The new Apple store at the Americana in Glendale.
Don't rule it out. J.C. Penney Company, which operates numerous* stores in Los Angeles, has hired Ron Johnson away from Apple, where he was credited with being the architect of the Apple Store retail concept. Visitors to, for example, the Glendale Galleria could someday visit Johnson's work for Apple to buy and iPad and then zip over to Penney's to buy...
Well, that's the problem, now isn't it? J.C. Penney now exists in a kind of retail twilight, mixed in with the likes of Macy's, but nowhere near as snazzy as Target (where Johnson used to work) nor as rock-bottom cheap and volume-oriented as Wal-Mart or Costco. It's a department store of old, in recent years forced to rely on a strategy of marking down everything, all the time. This is from Reuters:
Some 72 percent of Penney's $17.8 billion revenue last year came from items discounted at least 50 percent. Johnson said Penney's reliance on discounts may have gotten out of hand. "At some point, you seem desperate," he said.
Discounts will remain at Penney, but in a different form.
Every first and third Friday of the month it will clear out some merchandise by putting blue tags on certain items. The old practice, by contrast, was to throw items into a discount bin with signs proclaiming "70 percent off."
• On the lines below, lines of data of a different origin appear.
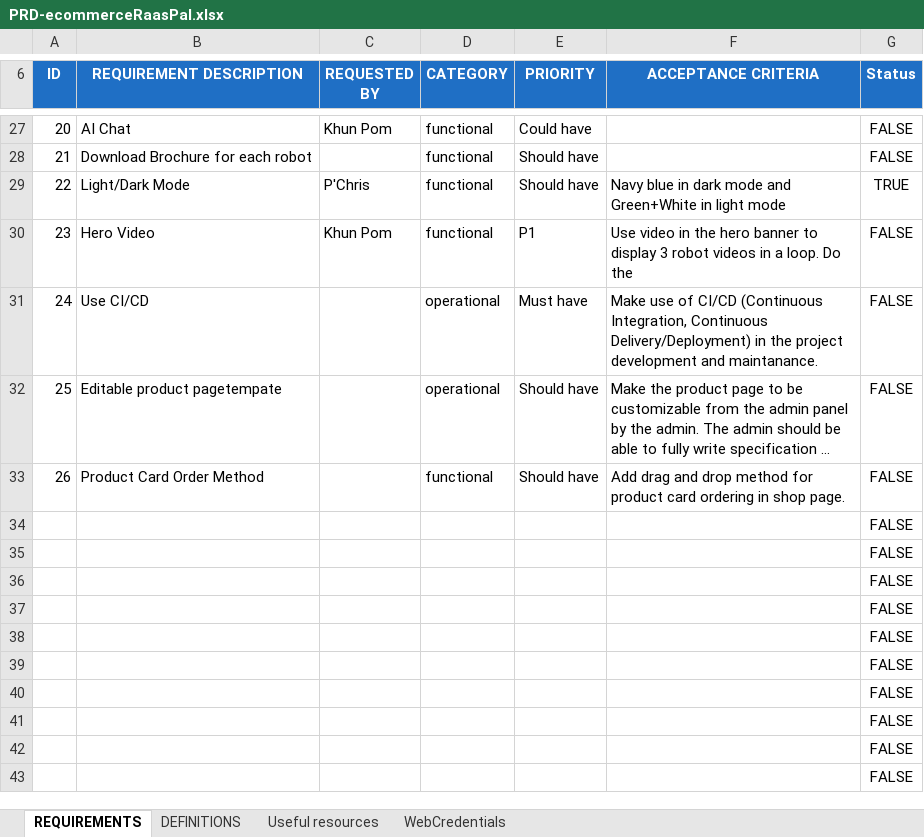
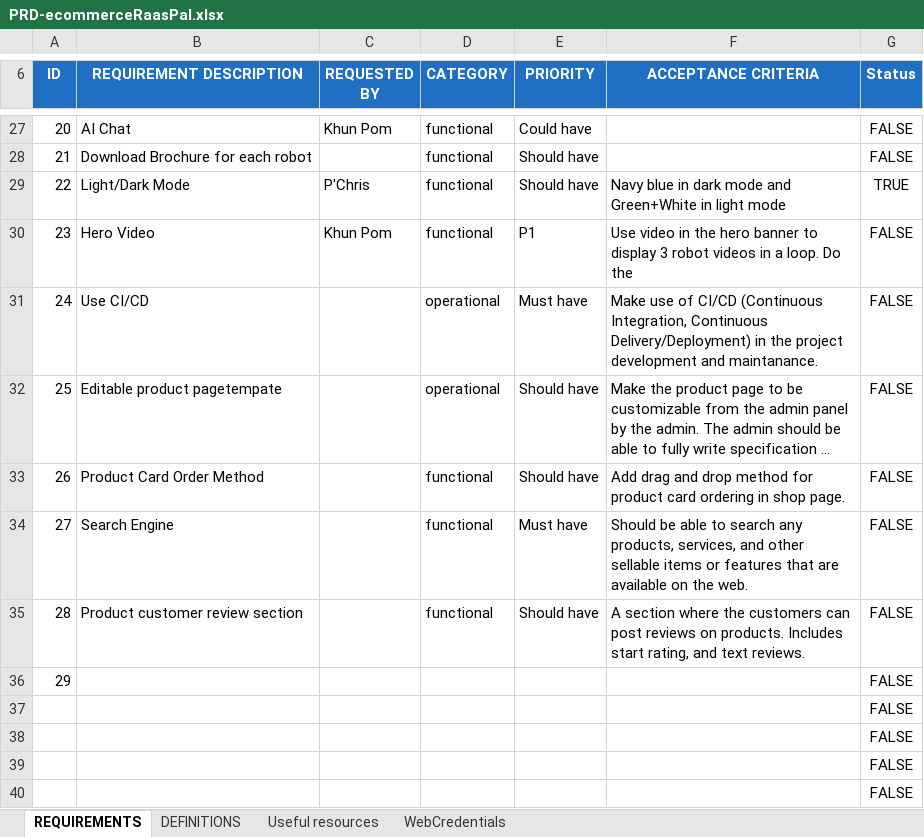
Before and after one commit to RAAS-PAL/FindmyRobo-ecommerce-web, an Excel workbook: docs/PRD-ecommerceRaasPal.xlsx, sheet REQUIREMENTS, drawn as a sheet; only a part is shown, gaps mark what is left out; the shorter side is filled out with more unchanged rows; long unchanged cells end in …; values as stored, in another font and other column widths than the file's, no borders; removed rows and columns are numbered as before the commit, all else as after; the diff names each change by its address in the sheet, - before the commit and + after, or states it on an @@ line.

```diff
--- a/docs/PRD-ecommerceRaasPal.xlsx (sheet REQUIREMENTS)
+++ b/docs/PRD-ecommerceRaasPal.xlsx (sheet REQUIREMENTS)
-row 34:  |  |  |  |  |  | FALSE
-row 35:  |  |  |  |  |  | FALSE
-row 36:  |  |  |  |  |  | FALSE
+row 34: 27 | Search Engine |  | functional | Must have | Should be able to search any products, services, and other sellable items or features that are available on the web. | FALSE
+row 35: 28 | Product customer review section |  | functional | Should have | A section where the customers can post reviews on products. Includes start rating, and text reviews. | FALSE
+row 36: 29 |  |  |  |  |  | FALSE
```
Also changed, not shown: 1 other file.
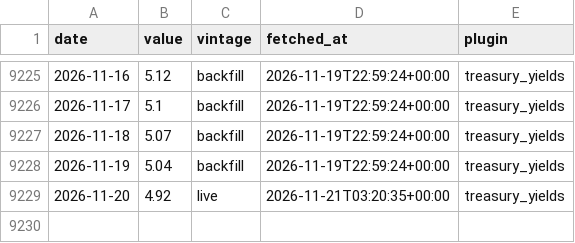
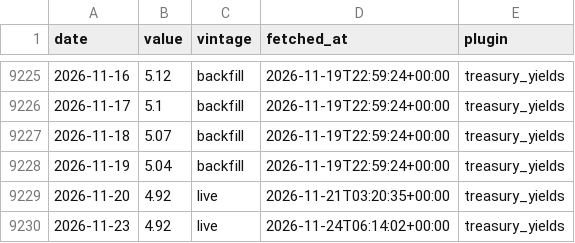
Before and after one commit to androidilicious/protofin, a CSV file: data/store/us10y.csv, drawn as a sheet; only a part is shown, gaps mark what is left out.

```diff
--- a/data/store/us10y.csv
+++ b/data/store/us10y.csv
@@ -9229 +9229,2 @@ date,value,vintage,fetched_at,plugin
 2026-11-20,4.92,live,2026-11-21T03:20:35+00:00,treasury_yields
+2026-11-23,4.92,live,2026-11-24T06:14:02+00:00,treasury_yields
```
Also changed, not shown: data/store/epu.csv, data/store/us2y.csv, 4 other files.
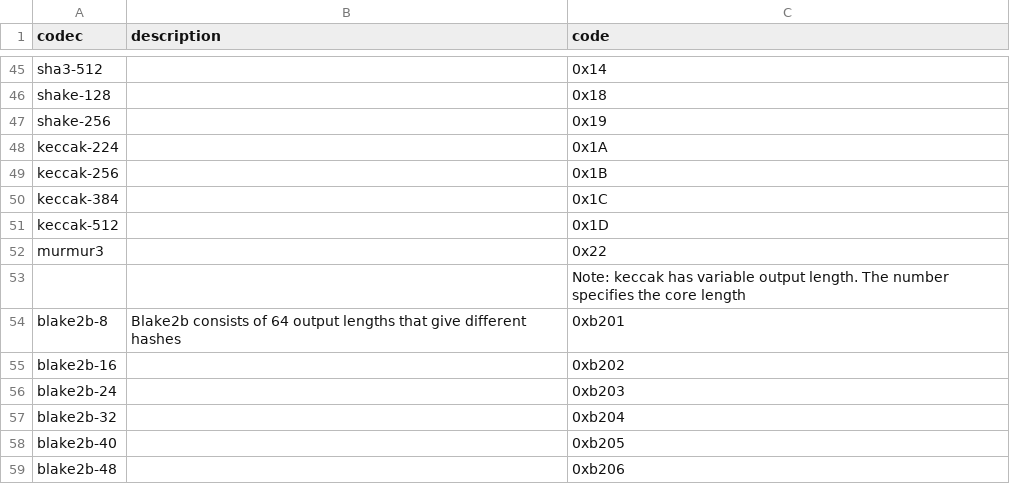
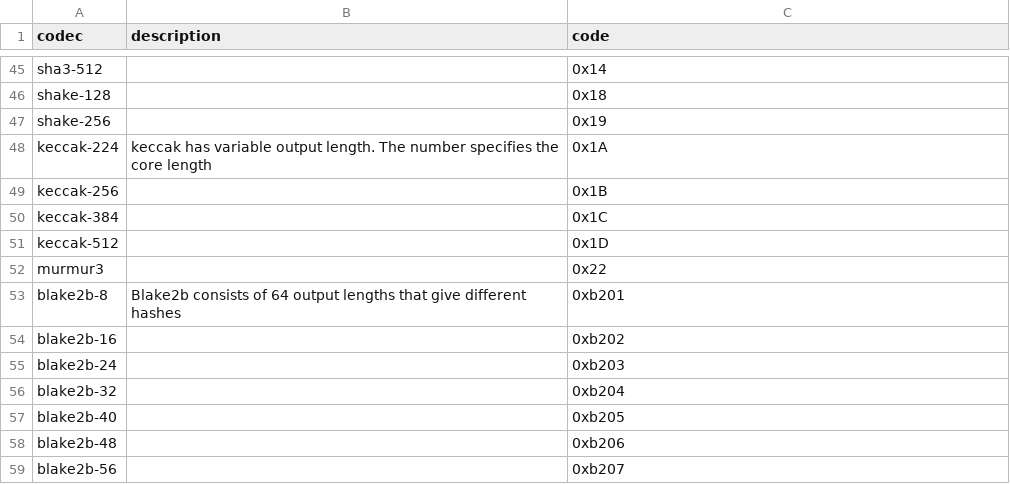
Before and after one commit to multiformats/multicodec, a CSV file: table.csv, drawn as a sheet; only a part is shown, gaps mark what is left out; the shorter side is filled out with more unchanged rows.

Commit message:
Fix keccak note

```diff
--- a/table.csv
+++ b/table.csv
@@ -47,3 +47,3 @@ shake-128,          ,                         0x18
 shake-256,          ,                         0x19
-keccak-224,         ,                         0x1A
+keccak-224,keccak has variable output length. The number specifies the core length,0x1A
 keccak-256,         ,                         0x1B
@@ -52,3 +52,2 @@ keccak-512,         ,                         0x1D
 murmur3,            ,                         0x22
-,, Note: keccak has variable output length. The number specifies the core length
 blake2b-8,Blake2b consists of 64 output lengths that give different hashes,0xb201
```
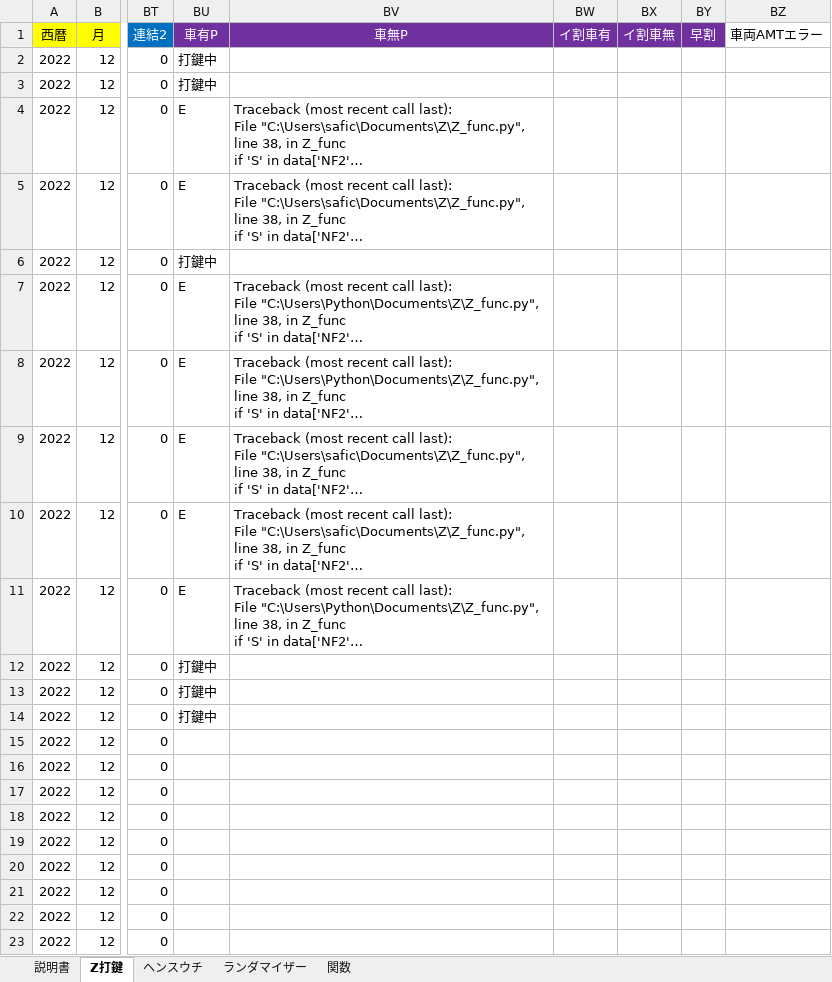
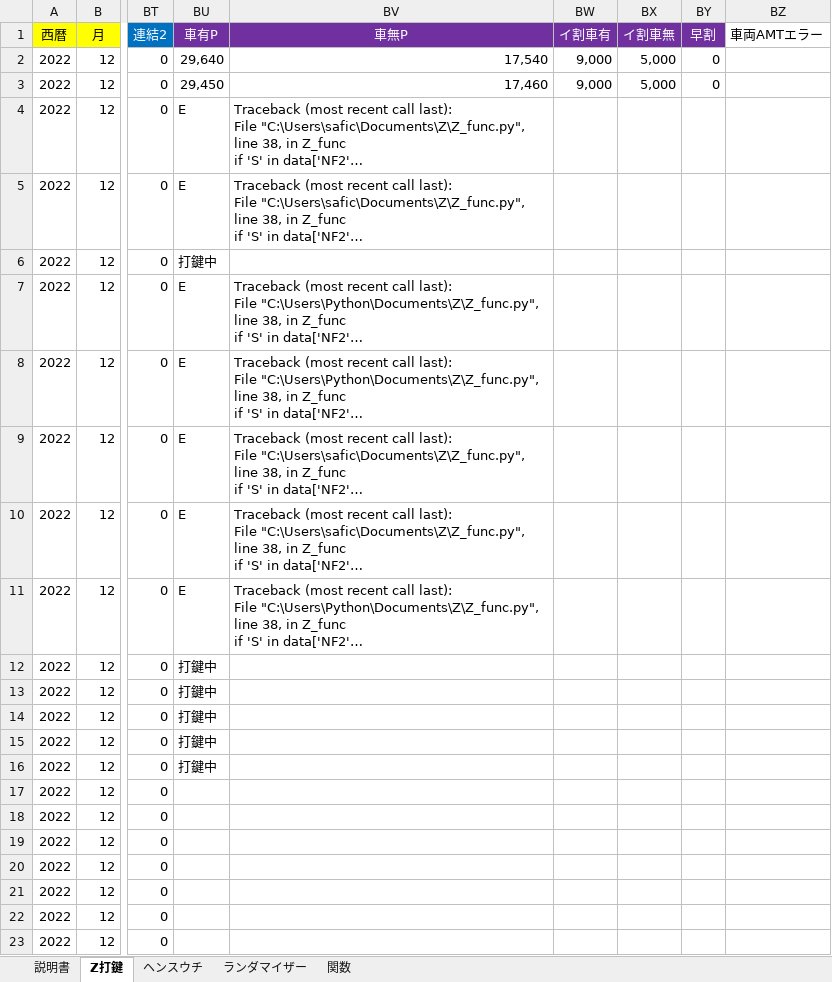
Before and after one commit to s-shohin/Z, an Excel workbook: Z条件_データ1_2212_2301条件.xlsm, sheet Z打鍵, drawn as a sheet; only a part is shown, gaps mark what is left out; long unchanged cells end in …; values as stored, in another font and other column widths than the file's, no borders; the diff names each change by its address in the sheet, - before the commit and + after, or states it on an @@ line.

Commit message:
hoge

```diff
--- a/Z条件_データ1_2212_2301条件.xlsm (sheet Z打鍵)
+++ b/Z条件_データ1_2212_2301条件.xlsm (sheet Z打鍵)
-BU2 (車有P): 打鍵中
+BU2 (車有P): 29,640
-BV2 (車無P): (empty)
+BV2 (車無P): 17,540
-BW2:BW3 (イ割車有): (empty)
+BW2:BW3 (イ割車有): 9,000
-BX2:BX3 (イ割車無): (empty)
+BX2:BX3 (イ割車無): 5,000
-BY2:BY3 (早割): (empty)
+BY2:BY3 (早割): 0
-BU3 (車有P): 打鍵中
+BU3 (車有P): 29,450
-BV3 (車無P): (empty)
+BV3 (車無P): 17,460
-BU15:BU16 (車有P): (empty)
+BU15:BU16 (車有P): 打鍵中
```
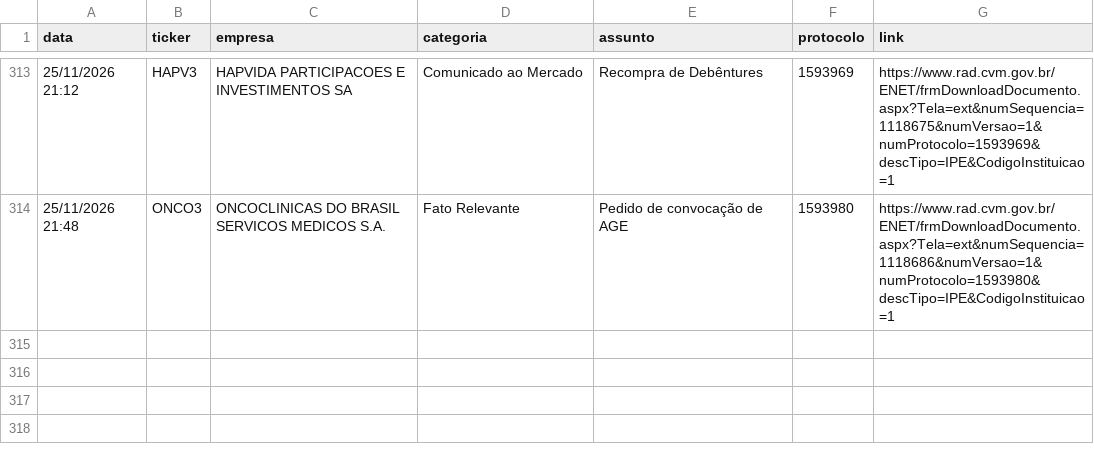
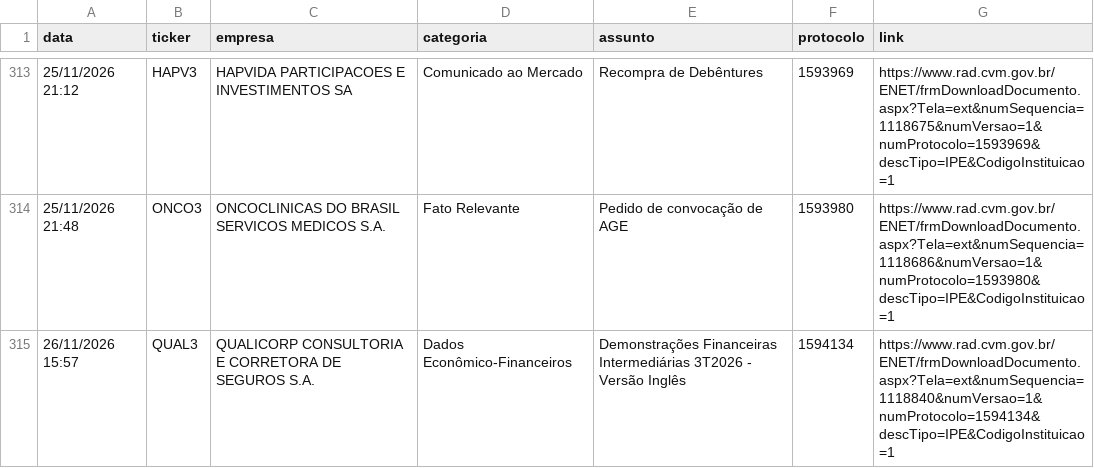
Before and after one commit to danxhp/cvm-fatos-relevantes, a CSV file: fatos_arquivo.csv, drawn as a sheet; only a part is shown, gaps mark what is left out.

```diff
--- a/fatos_arquivo.csv
+++ b/fatos_arquivo.csv
@@ -314 +314,2 @@ data,ticker,empresa,categoria,assunto,protocolo,link
 25/11/2026 21:48,ONCO3,ONCOCLINICAS DO BRASIL SERVICOS MEDICOS  S.A.,Fato Relevante,Pedido de convocação de AGE,1593980,https://www.rad.cvm.gov.br/ENET/frmDownloadDocumento.aspx?Tela=ext&numSequencia=1118686&numVersao=1&numProtocolo=1593980&descTipo=IPE&CodigoInstituicao=1
+26/11/2026 15:57,QUAL3,QUALICORP CONSULTORIA E CORRETORA DE SEGUROS S.A.,Dados Econômico-Financeiros,Demonstrações Financeiras Intermediárias 3T2026 - Versão Inglês,1594134,https://www.rad.cvm.gov.br/ENET/frmDownloadDocumento.aspx?Tela=ext&numSequencia=1118840&numVersao=1&numProtocolo=1594134&descTipo=IPE&CodigoInstituicao=1
```
Also changed, not shown: 2 other files.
Johnson told a news conference on Wednesday that in the past 10 years, discounts have risen to 60 percent off on average from 38 percent, while the average amount of money that ends up in Penney's cash registers has fallen.
"The customer knows the right price," Johnson said. "To think you can fool a customer is kind of crazy."